Supplied material: Begin

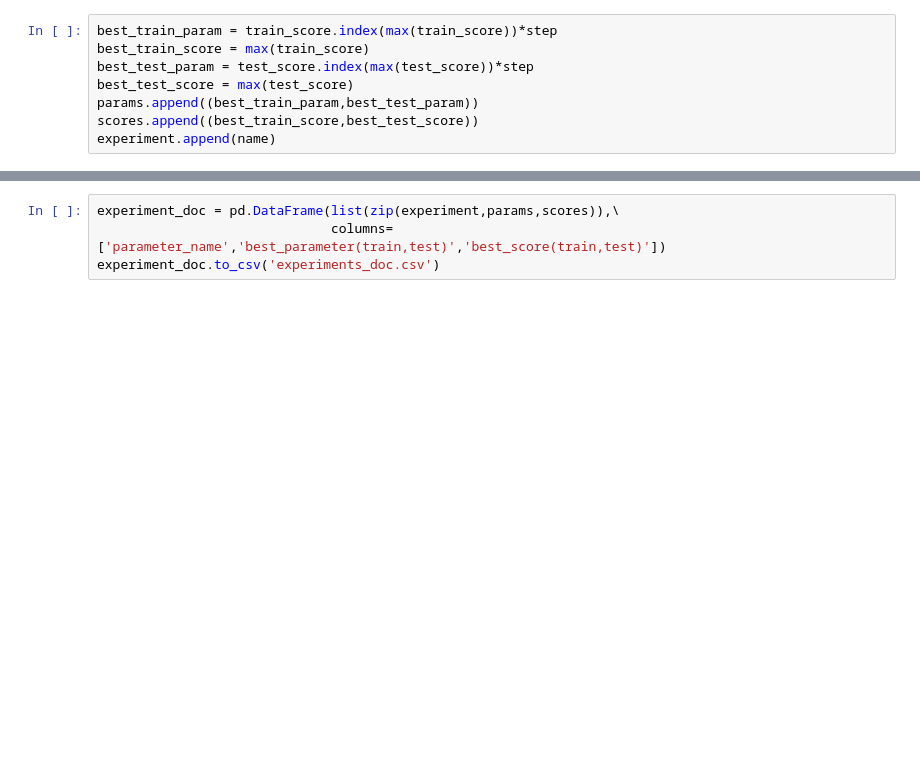
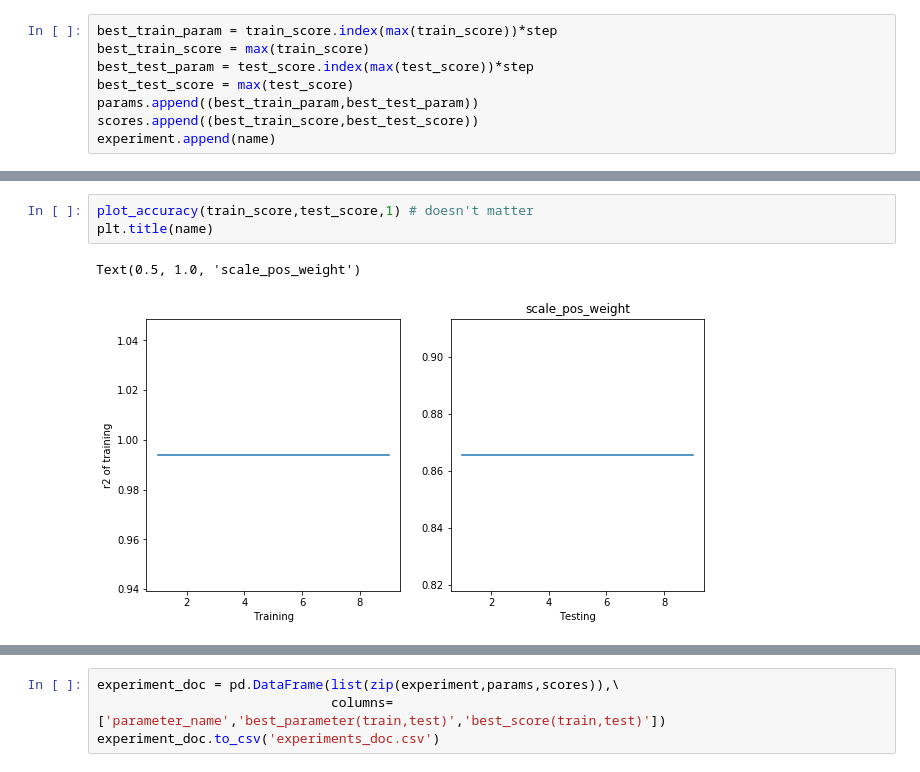
Before and after one commit to Shunling/CapstoneProjects, a Jupyter notebook: HousePriceRegression/Shirley_HousePriceRegression_ML_Xgboost_Fine_tuning.ipynb, the cells around one changed output, grey strips where cells are left out. Drawn from its saved outputs; the diff is of its cells as text; blank space fills up the shorter version.

```diff
--- a/HousePriceRegression/Shirley_HousePriceRegression_ML_Xgboost_Fine_tuning.ipynb
+++ b/HousePriceRegression/Shirley_HousePriceRegression_ML_Xgboost_Fine_tuning.ipynb
@@ -244,0 +262,6 @@ experiment.append(name)
+# %%
+plot_accuracy(train_score,test_score,1) # doesn't matter
+plt.title(name)
+# %% [output]
+Text(0.5, 1.0, 'scale_pos_weight')
+[figure, added]
```
Also changed, not shown: parts of 6 cells of this notebook.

Supplied material: End

Task description>
Restate each entry word for word. Omit every picture.

Solution below>
Before and after one commit to Shunling/CapstoneProjects, a Jupyter notebook: HousePriceRegression/Shirley_HousePriceRegression_ML_Xgboost_Fine_tuning.ipynb, the cells around one changed output, grey strips where cells are left out. Drawn from its saved outputs; the diff is of its cells as text; blank space fills up the shorter version.

```diff
--- a/HousePriceRegression/Shirley_HousePriceRegression_ML_Xgboost_Fine_tuning.ipynb
+++ b/HousePriceRegression/Shirley_HousePriceRegression_ML_Xgboost_Fine_tuning.ipynb
@@ -244,0 +262,6 @@ experiment.append(name)
+# %%
+plot_accuracy(train_score,test_score,1) # doesn't matter
+plt.title(name)
+# %% [output]
+Text(0.5, 1.0, 'scale_pos_weight')
+[figure, added]
```
Also changed, not shown: parts of 6 cells of this notebook.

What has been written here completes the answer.